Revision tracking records
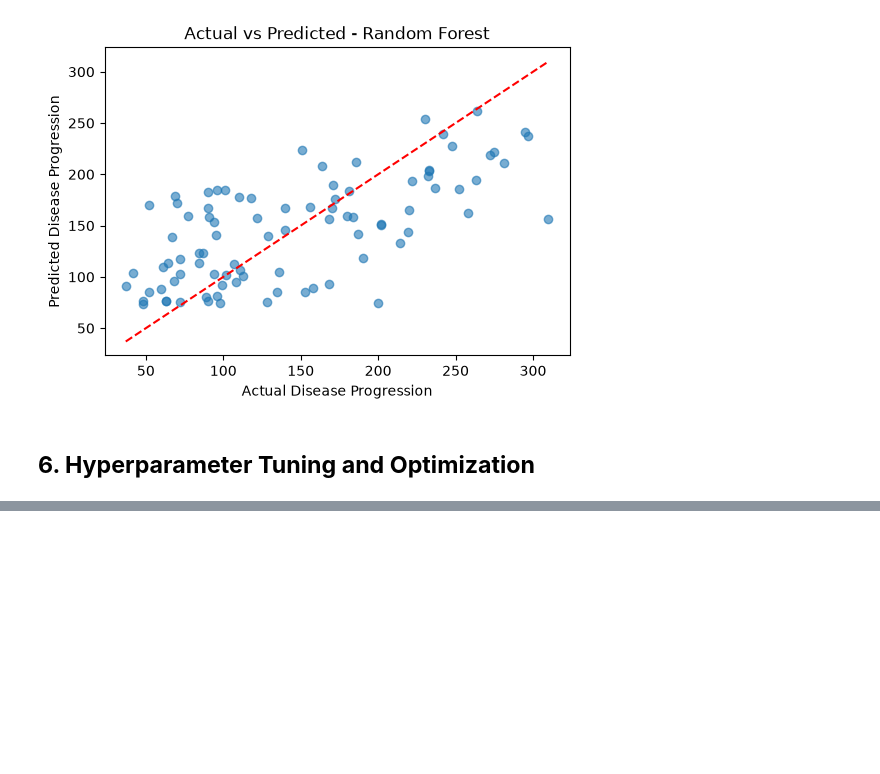
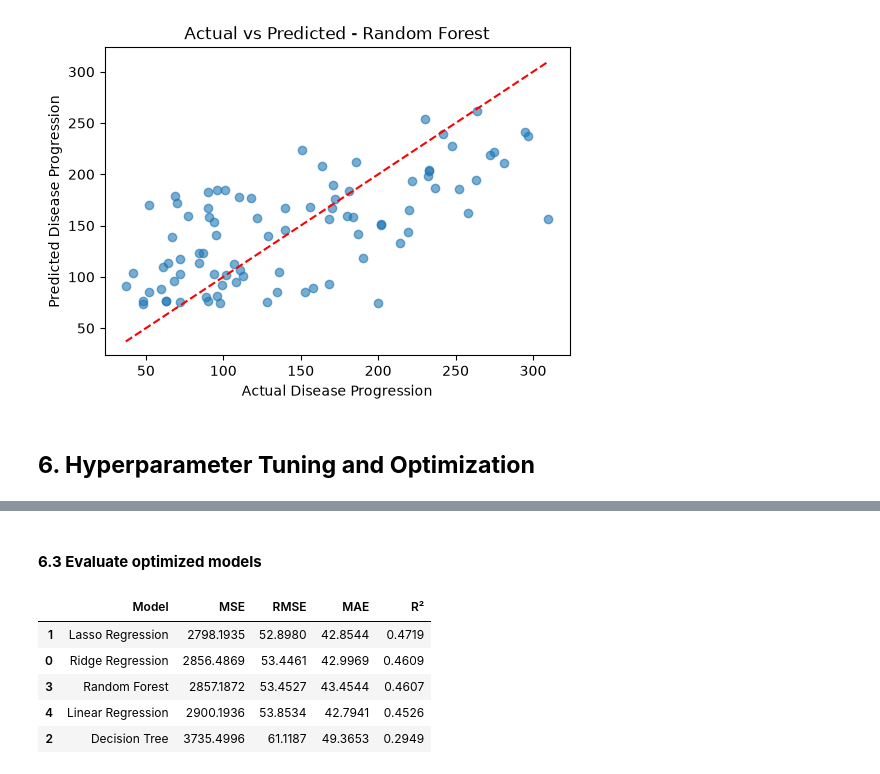
Before and after one commit to Yvesangwa/Diabetes-Disease-Progression-Prediction, a Jupyter notebook: Diabetes_Progression_Prediction.ipynb, the cells around one changed output, grey strips where cells are left out. Cells and saved outputs as stored; diff of their text form; code cells hidden in the pictures; blank space fills up the shorter version.

```diff
--- a/Diabetes_Progression_Prediction.ipynb
+++ b/Diabetes_Progression_Prediction.ipynb
@@ -314,0 +339,21 @@ for name, y_pred in predictions_diabetes.items():
+# %%
+best_models = {}
+
+for name, params in param_grids.items():
+
+    grid = GridSearchCV(
+        models_diabetes[name],
+        params,
+        cv=5,
+        scoring="neg_root_mean_squared_error",
+        n_jobs=-1
+    )
+
+    grid.fit(X_train, y_train)
+
+    best_models[name] = grid.best_estimator_
+
+    print(name)
+    print("Best Parameters:", grid.best_params_)
+    print("Cross-validation RMSE:", round(-grid.best_score_, 4))
+    print()
@@ -314,0 +376,30 @@ for name, y_pred in predictions_diabetes.items():
+# %% [markdown]
+#### **6.3 Evaluate optimized models**
+# %%
+optimized_results = []
+
+# Include original Linear Regression as baseline
+best_models["Linear Regression"] = models_diabetes["Linear Regression"]
+
+for name, model in best_models.items():
+
+    y_pred = model.predict(X_test)
+
+    optimized_results.append({
+        "Model": name,
+        "MSE": mean_squared_error(y_test, y_pred),
+        "RMSE": np.sqrt(mean_squared_error(y_test, y_pred)),
+        "MAE": mean_absolute_error(y_test, y_pred),
+        "R²": r2_score(y_test, y_pred)
+    })
+
+optimized_df = pd.DataFrame(optimized_results)
+
+display(optimized_df.sort_values("RMSE").round(4))
+# %% [output]
+|  | Model | MSE | RMSE | MAE | R² |
+| 1 | Lasso Regression | 2798.1935 | 52.8980 | 42.8544 | 0.4719 |
+| 0 | Ridge Regression | 2856.4869 | 53.4461 | 42.9969 | 0.4609 |
+| 3 | Random Forest | 2857.1872 | 53.4527 | 43.4544 | 0.4607 |
+| 4 | Linear Regression | 2900.1936 | 53.8534 | 42.7941 | 0.4526 |
+| 2 | Decision Tree | 3735.4996 | 61.1187 | 49.3653 | 0.2949 |
```
Also changed, not shown: parts of 9 cells of this notebook.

(Exercise directions): Copy out all the entries precisely. No images.

(Response):
Before and after one commit to Yvesangwa/Diabetes-Disease-Progression-Prediction, a Jupyter notebook: Diabetes_Progression_Prediction.ipynb, the cells around one changed output, grey strips where cells are left out. Cells and saved outputs as stored; diff of their text form; code cells hidden in the pictures; blank space fills up the shorter version.

```diff
--- a/Diabetes_Progression_Prediction.ipynb
+++ b/Diabetes_Progression_Prediction.ipynb
@@ -314,0 +339,21 @@ for name, y_pred in predictions_diabetes.items():
+# %%
+best_models = {}
+
+for name, params in param_grids.items():
+
+    grid = GridSearchCV(
+        models_diabetes[name],
+        params,
+        cv=5,
+        scoring="neg_root_mean_squared_error",
+        n_jobs=-1
+    )
+
+    grid.fit(X_train, y_train)
+
+    best_models[name] = grid.best_estimator_
+
+    print(name)
+    print("Best Parameters:", grid.best_params_)
+    print("Cross-validation RMSE:", round(-grid.best_score_, 4))
+    print()
@@ -314,0 +376,30 @@ for name, y_pred in predictions_diabetes.items():
+# %% [markdown]
+#### **6.3 Evaluate optimized models**
+# %%
+optimized_results = []
+
+# Include original Linear Regression as baseline
+best_models["Linear Regression"] = models_diabetes["Linear Regression"]
+
+for name, model in best_models.items():
+
+    y_pred = model.predict(X_test)
+
+    optimized_results.append({
+        "Model": name,
+        "MSE": mean_squared_error(y_test, y_pred),
+        "RMSE": np.sqrt(mean_squared_error(y_test, y_pred)),
+        "MAE": mean_absolute_error(y_test, y_pred),
+        "R²": r2_score(y_test, y_pred)
+    })
+
+optimized_df = pd.DataFrame(optimized_results)
+
+display(optimized_df.sort_values("RMSE").round(4))
+# %% [output]
+|  | Model | MSE | RMSE | MAE | R² |
+| 1 | Lasso Regression | 2798.1935 | 52.8980 | 42.8544 | 0.4719 |
+| 0 | Ridge Regression | 2856.4869 | 53.4461 | 42.9969 | 0.4609 |
+| 3 | Random Forest | 2857.1872 | 53.4527 | 43.4544 | 0.4607 |
+| 4 | Linear Regression | 2900.1936 | 53.8534 | 42.7941 | 0.4526 |
+| 2 | Decision Tree | 3735.4996 | 61.1187 | 49.3653 | 0.2949 |
```
Also changed, not shown: parts of 9 cells of this notebook.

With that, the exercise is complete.